“I feel like a granny next to all those super-flexible yogis.” How do I feel better about myself?

Remember that those yogis probably felt like you when they started. There will always be someone who is more flexible, stronger, more dedicate than you. That is a life lesson we all need to learn, not just in yoga. Even when your practice advances and you’re able to do impressive looking arm balances and inversions, somebody’s alignment will always be better or he/she can hold the pose longer. If you keep on comparing yourself to others, you’ll never be happy with your own practice.

Learn to focus on yourself instead. You’re not here to impress anyone, you’re taking time for yourself. Everyone will be too busy with themselves anyways to pay any attention to their neighbor on the mat.

And just because someone can twist deeper or reach further than you doesn’t make them a better person. Some of the most advanced yogis I’ve met are also the most humble. They don’t want to brag about their progress, they keep on practicing because it makes them feel good. If you do the same, you’ll one day be one of them.

 

How long does it take to become flexible with yoga?

It is impossible to answer that question for everyone: Your level of flexibility depends on so many things. Some people are naturally flexible, others still struggle after years of practicing yoga.

It also depends on what kind of day you’re having. Maybe you just got off a plane after a long flight, maybe you didn’t sleep well, or it is very cold where you are and your muscles tighten. And on other days you can touch your toes easily. Generally, people see improvements after only a few weeks, but you have to keep it up in order to maintain that flexibility.

It also depends on how often you practice. If you take some time to practice every day, you’ll soon see progress. If you practice once a week, it might take quite a while. It doesn’t have to be much, but try to practice at least 5-10 minutes a day, especially if you spend a lot of time sitting at a desk.

You also need to ask yourself what flexibility means to you: Do you want to be able to touch your toes, or is your goal to have your leg behind your head? A general rule of thumb is: The more impressive the pose looks, the longer it will take to get there. Be very patient and gentle with yourself, anger and frustration are not going to help you in any way – if you push too far, you might overstretch and hurt yourself.

 

Related questions

What if I’m not good at yoga?

The answer is very simple: Your yoga practice isn’t the problem, it is your attitude. Yoga is not a sport in the traditional sense of the word, it is not a competition. Yoga teaches you to accept where you are at – in your life and in your practice, and to appreciate what you have. When we can’t master a pose and get frustrated, we tend to forget that the fact that we are even physically able to practice is already a gift. Treat your body with love and patience, and you’ll gradually get “better at yoga”.

What is the best yoga for beginners?
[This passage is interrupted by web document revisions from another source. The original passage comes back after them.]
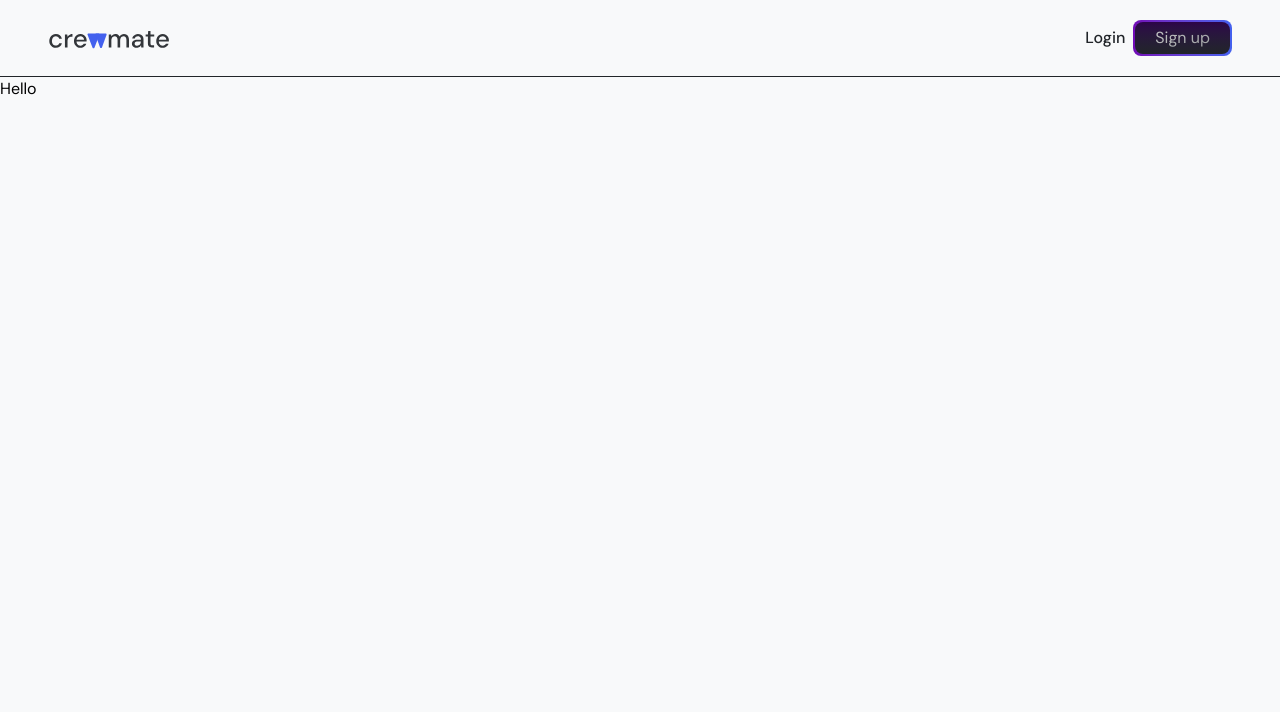
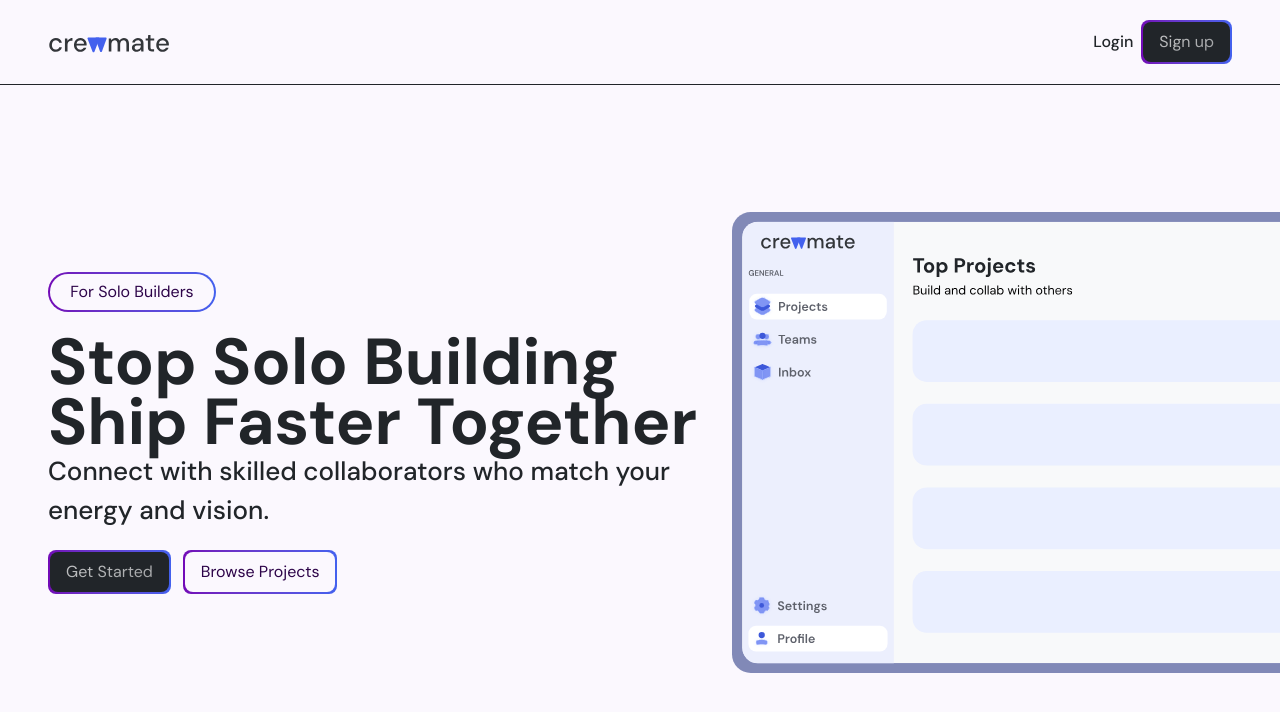
Before and after one commit to sxhilow/crewmate, a React (Vite) app in the folder frontend/: page / in a window 1280 px wide. Shown: the top 712 px of the page. Built offline with nearby package versions, Linux system fonts and the light colour scheme.

Commit message:
feat: add landingpage

```diff
--- a/frontend/src/components/atoms/Button.jsx
+++ b/frontend/src/components/atoms/Button.jsx
@@ -4,12 +4,12 @@ import { Link } from 'react-router-dom'
 const Button = ({to, children, className='', ...props}) => {
 
     if(to){
-        return <Link to={to} className={`${className}`}>{children}</Link>
+        return <Link to={to} className={`text-desktop-p ${className}`}>{children}</Link>
     }
 
   return (
     <button
-    className={`${className}`}
+    className={`text-desktop-p ${className}`}
     {...props}>
           {children}
     </button>
--- /dev/null
+++ b/frontend/src/components/atoms/Pill.jsx
@@ -0,0 +1,17 @@
+import React from 'react'
+
+const Pill = ({text}) => {
+  return (
+    <div className='flex justify-center items-center w-42 h-10 bg-gradient-to-r from-primary-purple to-primary-blue p-[2px] rounded-full hover:from-primary-blue hover:to-primary-purple transition duration-300'>
+
+      <div className='flex justify-center items-center w-full h-full px-3 py-1 md:px-5 md:py-1 rounded-full bg-bg text-primary-purple-800 text-desktop-p'>
+
+        {text}
+
+      </div>
+
+    </div>
+  )
+}
+
+export default Pill
--- a/frontend/src/components/index.js
+++ b/frontend/src/components/index.js
@@ -1,7 +1,9 @@
 import Header from "./molecules/Header";
 import Button from "./atoms/Button";
+import Pill from "./atoms/Pill";
 
 export {
     Header,
-    Button
+    Button,
+    Pill
 }
--- a/frontend/src/components/molecules/Header.jsx
+++ b/frontend/src/components/molecules/Header.jsx
@@ -12,16 +12,16 @@ const Header = () => {
         <div className='flex justify-center items-center'>
           <Button to={'/login'} children={"Login"} className='text-dark px-2 font-medium'/>
 
-          <Button to={'/register'} className='flex justify-center items-center bg-gradient-to-r from-primary-purple to-primary-blue p-[2px] rounded-lg hover:from-primary-blue hover:to-primary-purple transition duration-300'>
-
-          <div className='flex justify-center items-center bg-gradient-to-b from-primary-purple-800 to-dark w-full h-full px-3 py-1 md:px-5 md:py-1 rounded-lg hover:from-dark hover:to-primary-purple-800 transition duration-300'>
-            <span className='bg-gradient-to-br bg-clip-text from-neutral-5 to-neutral-7 text-transparent hover:from-neutral-7 hover:to-neutral-5 transition duration-300'>
-              Sign up
-            </span>
-          </div>
-
-
-          </Button>
+          <Button
+              to="/register"
+              className="flex justify-center items-center bg-gradient-to-r from-primary-purple to-primary-blue p-[2px] rounded-lg hover:from-primary-blue hover:to-primary-purple transition duration-300"
+            >
+              <div className="flex justify-center items-center bg-dark w-full h-full px-4 py-2 rounded-lg hover:bg-primary-purple-800 transition duration-300">
+                <span className="bg-gradient-to-br from-neutral-5 to-neutral-7 bg-clip-text text-transparent hover:from-neutral-7 hover:to-neutral-5 transition duration-300">
+                  Sign up
+                </span>
+              </div>
+            </Button>
         </div>
 
       </nav>
--- a/frontend/src/index.css
+++ b/frontend/src/index.css
@@ -4,7 +4,7 @@
 
 @theme{
     --font-base: "DM Sans", sans-serif;
-    --color-bg: #F8F9FA;
+    --color-bg: #FBF8FE;
     --color-primary-blue: #4361EE;
     --color-primary-purple: #7209B7;
     --color-primary-purple-800: #2D0449;
@@ -13,6 +13,20 @@
     --color-dark: #212529;
     --color-neutral-5: #C8C9CA;
     --color-neutral-7: #9B9D9F;
+
+    --text-desktop-h1: 65px;
+    --text-desktop-h2: 55px;
+    --text-desktop-h3: 45px;
+    --text-desktop-h4: 35px;
+    --text-desktop-h5: 26px;
+    --text-desktop-p: 16px;
+
+    --text-mobile-h1: 45px;
+    --text-mobile-h2: 35px;
+    --text-mobile-h3: 25px;
+    --text-mobile-h4: 18px;
+    --text-mobile-h5: 16px;
+    --text-mobile-p: 16px;
 }
 
 body{
--- a/frontend/src/pages/public/LandingPage.jsx
+++ b/frontend/src/pages/public/LandingPage.jsx
@@ -1,11 +1,62 @@
 import React from 'react'
-import Header from '../../components/molecules/Header.jsx'
+import {Button, Header, Pill} from '../../components/'
+import HeroImg from "../../assets/HeroImg.svg"
+import { Link } from 'react-router-dom'
+
 
 const LandingPage = () => {
   return (
-    <div>
+    <div className='flex flex-col w-full h-screen'>
+
       <Header />
-      <h1>Hello</h1>
+
+      <div className='flex max-md:flex-col lg:justify-between items-center w-full h-full max-md:my-8 space-y-5'>
+
+        <div className='px-5 md:pl-12 space-y-5'>
+          <Pill text={"For Solo Builders"}/>
+
+          <div>
+            <div className='text-mobile-h1 lg:text-desktop-h1 font-bold leading-[45px] lg:leading-[60px] text-dark'>
+            <span> Stop Solo Building </span><br />
+            <span>Ship Faster Together</span>
+          </div>
+          <p className='text-desktop-h5 font-medium text-dark'>
+            Connect with skilled collaborators who match your energy and vision.
+          </p>
+          </div>
+
+          <div className='flex justify-start items-center gap-3'>
+
+            <Button
+            to="/register"
+            className="flex justify-center items-center bg-gradient-to-r from-primary-purple to-primary-blue p-[2px] rounded-lg hover:from-primary-blue hover:to-primary-purple transition duration-300"
+          >
+            <div className="flex justify-center items-center bg-dark w-full h-full px-4 py-2 rounded-lg hover:bg-primary-purple-800 transition duration-300">
+              <span className="bg-gradient-to-br from-neutral-5 to-neutral-7 bg-clip-text text-transparent hover:from-neutral-7 hover:to-neutral-5 transition duration-300">
+                Get Started
+              </span>
+            </div>
+          </Button>
+
+          <Button
+            to="/register"
+            className="flex justify-center items-center bg-gradient-to-r from-primary-purple to-primary-blue p-[2px] rounded-lg hover:from-primary-blue hover:to-primary-purple transition duration-300"
+          >
+            <div className="flex justify-center items-center bg-bg w-full h-full px-4 py-2 rounded-lg transition duration-300">
+              <span className="text-primary-purple-800">Browse Projects</span>
+            </div>
+          </Button>
+
+          </div>
+
+        </div>
+
+        <div className='flex justify-end max-md:pl-5 max-md:mb-5'>
+          <img src={HeroImg} alt="Hero Image" className=''/>
+        </div>
+
+      </div>
+
     </div>
   )
 }
```
Also changed, not shown: frontend/src/assets/HeroImg.svg (added).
That depends on your physical condition and what other physical exercises you usually do. If you consider yourself a very active person, you might find beginner Vinyasa flows enjoyable. Iyengar Yoga is usually not as physically demanding, but great for beginners because it focuses on alignment and you learn how to do the poses correctly from the start. If you are more interested in learning what type of yoga is best for you, read our in depth article on the different types of yoga.

Will yoga make me strong?

If you practice more active styles like Vinyasa, Ashtanga, Rocket Yoga etc., definitely. You gradually learn to do chaturangas (similar to push ups) and progress to inversions like headstand and arm balances like crow pose.